Task objective
Copy out every line of the data exactly; do not include the images.

Data for analysis
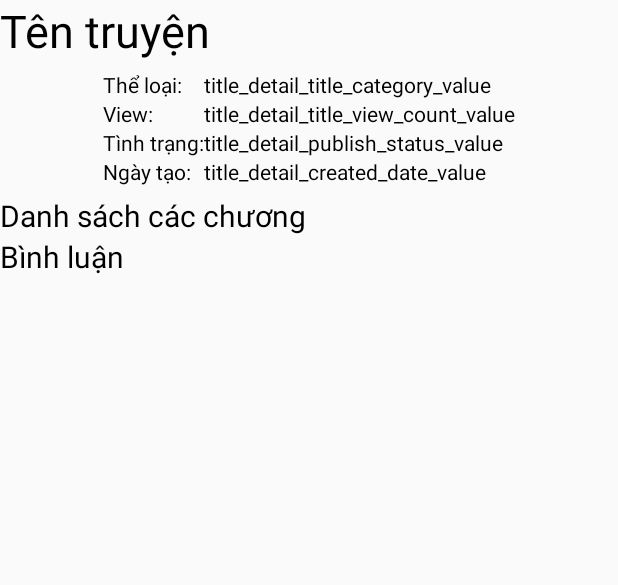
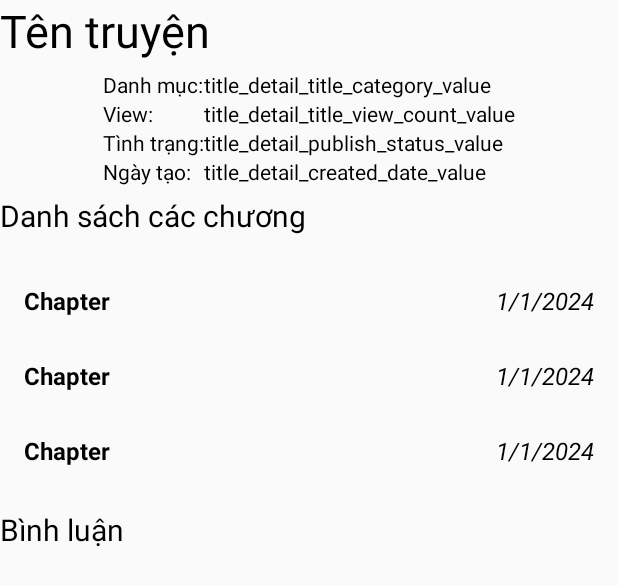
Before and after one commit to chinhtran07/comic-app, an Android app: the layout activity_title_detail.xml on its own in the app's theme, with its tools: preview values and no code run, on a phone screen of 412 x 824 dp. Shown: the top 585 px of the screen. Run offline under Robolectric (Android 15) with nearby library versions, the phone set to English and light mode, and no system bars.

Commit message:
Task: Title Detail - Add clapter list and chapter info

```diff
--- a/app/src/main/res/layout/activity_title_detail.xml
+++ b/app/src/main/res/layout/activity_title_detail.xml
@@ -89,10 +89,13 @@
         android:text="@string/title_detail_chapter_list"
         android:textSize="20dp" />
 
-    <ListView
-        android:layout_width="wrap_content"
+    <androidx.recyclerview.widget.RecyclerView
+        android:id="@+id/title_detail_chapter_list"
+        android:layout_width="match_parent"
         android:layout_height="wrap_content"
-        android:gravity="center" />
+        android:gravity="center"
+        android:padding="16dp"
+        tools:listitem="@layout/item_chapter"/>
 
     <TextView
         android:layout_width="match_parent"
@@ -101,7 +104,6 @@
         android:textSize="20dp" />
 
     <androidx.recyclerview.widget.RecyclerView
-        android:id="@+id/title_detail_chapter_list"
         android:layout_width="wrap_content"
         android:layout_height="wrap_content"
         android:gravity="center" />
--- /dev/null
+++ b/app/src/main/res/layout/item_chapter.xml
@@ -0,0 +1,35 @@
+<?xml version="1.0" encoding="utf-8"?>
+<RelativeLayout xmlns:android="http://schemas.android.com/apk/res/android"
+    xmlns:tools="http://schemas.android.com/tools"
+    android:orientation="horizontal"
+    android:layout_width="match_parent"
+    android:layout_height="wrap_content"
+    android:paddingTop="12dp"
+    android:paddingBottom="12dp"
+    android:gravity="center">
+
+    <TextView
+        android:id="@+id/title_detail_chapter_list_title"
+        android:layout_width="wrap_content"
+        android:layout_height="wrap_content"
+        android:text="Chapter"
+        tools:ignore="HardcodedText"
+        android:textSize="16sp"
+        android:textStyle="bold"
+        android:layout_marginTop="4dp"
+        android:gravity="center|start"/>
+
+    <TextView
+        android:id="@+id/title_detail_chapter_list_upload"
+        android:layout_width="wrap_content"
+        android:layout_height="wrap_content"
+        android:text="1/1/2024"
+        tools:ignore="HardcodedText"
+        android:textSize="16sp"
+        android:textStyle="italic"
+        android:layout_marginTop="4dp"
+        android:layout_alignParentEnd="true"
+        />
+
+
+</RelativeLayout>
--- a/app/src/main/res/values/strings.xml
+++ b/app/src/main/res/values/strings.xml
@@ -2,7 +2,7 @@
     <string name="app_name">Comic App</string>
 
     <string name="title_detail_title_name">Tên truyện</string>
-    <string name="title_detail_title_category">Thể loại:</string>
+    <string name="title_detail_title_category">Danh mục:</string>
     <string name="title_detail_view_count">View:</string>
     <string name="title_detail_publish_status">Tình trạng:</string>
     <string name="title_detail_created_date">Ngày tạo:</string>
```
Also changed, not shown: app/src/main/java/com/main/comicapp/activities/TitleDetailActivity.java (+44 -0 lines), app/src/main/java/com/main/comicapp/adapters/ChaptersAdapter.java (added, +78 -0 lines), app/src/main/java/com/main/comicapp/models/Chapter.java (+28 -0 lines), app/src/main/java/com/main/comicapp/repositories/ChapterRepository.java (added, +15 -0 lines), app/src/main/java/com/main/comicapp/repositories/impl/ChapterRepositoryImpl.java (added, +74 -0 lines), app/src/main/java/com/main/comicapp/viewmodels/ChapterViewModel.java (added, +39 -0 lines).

Task answer
Before and after one commit to chinhtran07/comic-app, an Android app: the layout activity_title_detail.xml on its own in the app's theme, with its tools: preview values and no code run, on a phone screen of 412 x 824 dp. Shown: the top 585 px of the screen. Run offline under Robolectric (Android 15) with nearby library versions, the phone set to English and light mode, and no system bars.

Commit message:
Task: Title Detail - Add clapter list and chapter info

```diff
--- a/app/src/main/res/layout/activity_title_detail.xml
+++ b/app/src/main/res/layout/activity_title_detail.xml
@@ -89,10 +89,13 @@
         android:text="@string/title_detail_chapter_list"
         android:textSize="20dp" />
 
-    <ListView
-        android:layout_width="wrap_content"
+    <androidx.recyclerview.widget.RecyclerView
+        android:id="@+id/title_detail_chapter_list"
+        android:layout_width="match_parent"
         android:layout_height="wrap_content"
-        android:gravity="center" />
+        android:gravity="center"
+        android:padding="16dp"
+        tools:listitem="@layout/item_chapter"/>
 
     <TextView
         android:layout_width="match_parent"
@@ -101,7 +104,6 @@
         android:textSize="20dp" />
 
     <androidx.recyclerview.widget.RecyclerView
-        android:id="@+id/title_detail_chapter_list"
         android:layout_width="wrap_content"
         android:layout_height="wrap_content"
         android:gravity="center" />
--- /dev/null
+++ b/app/src/main/res/layout/item_chapter.xml
@@ -0,0 +1,35 @@
+<?xml version="1.0" encoding="utf-8"?>
+<RelativeLayout xmlns:android="http://schemas.android.com/apk/res/android"
+    xmlns:tools="http://schemas.android.com/tools"
+    android:orientation="horizontal"
+    android:layout_width="match_parent"
+    android:layout_height="wrap_content"
+    android:paddingTop="12dp"
+    android:paddingBottom="12dp"
+    android:gravity="center">
+
+    <TextView
+        android:id="@+id/title_detail_chapter_list_title"
+        android:layout_width="wrap_content"
+        android:layout_height="wrap_content"
+        android:text="Chapter"
+        tools:ignore="HardcodedText"
+        android:textSize="16sp"
+        android:textStyle="bold"
+        android:layout_marginTop="4dp"
+        android:gravity="center|start"/>
+
+    <TextView
+        android:id="@+id/title_detail_chapter_list_upload"
+        android:layout_width="wrap_content"
+        android:layout_height="wrap_content"
+        android:text="1/1/2024"
+        tools:ignore="HardcodedText"
+        android:textSize="16sp"
+        android:textStyle="italic"
+        android:layout_marginTop="4dp"
+        android:layout_alignParentEnd="true"
+        />
+
+
+</RelativeLayout>
--- a/app/src/main/res/values/strings.xml
+++ b/app/src/main/res/values/strings.xml
@@ -2,7 +2,7 @@
     <string name="app_name">Comic App</string>
 
     <string name="title_detail_title_name">Tên truyện</string>
-    <string name="title_detail_title_category">Thể loại:</string>
+    <string name="title_detail_title_category">Danh mục:</string>
     <string name="title_detail_view_count">View:</string>
     <string name="title_detail_publish_status">Tình trạng:</string>
     <string name="title_detail_created_date">Ngày tạo:</string>
```
Also changed, not shown: app/src/main/java/com/main/comicapp/activities/TitleDetailActivity.java (+44 -0 lines), app/src/main/java/com/main/comicapp/adapters/ChaptersAdapter.java (added, +78 -0 lines), app/src/main/java/com/main/comicapp/models/Chapter.java (+28 -0 lines), app/src/main/java/com/main/comicapp/repositories/ChapterRepository.java (added, +15 -0 lines), app/src/main/java/com/main/comicapp/repositories/impl/ChapterRepositoryImpl.java (added, +74 -0 lines), app/src/main/java/com/main/comicapp/viewmodels/ChapterViewModel.java (added, +39 -0 lines).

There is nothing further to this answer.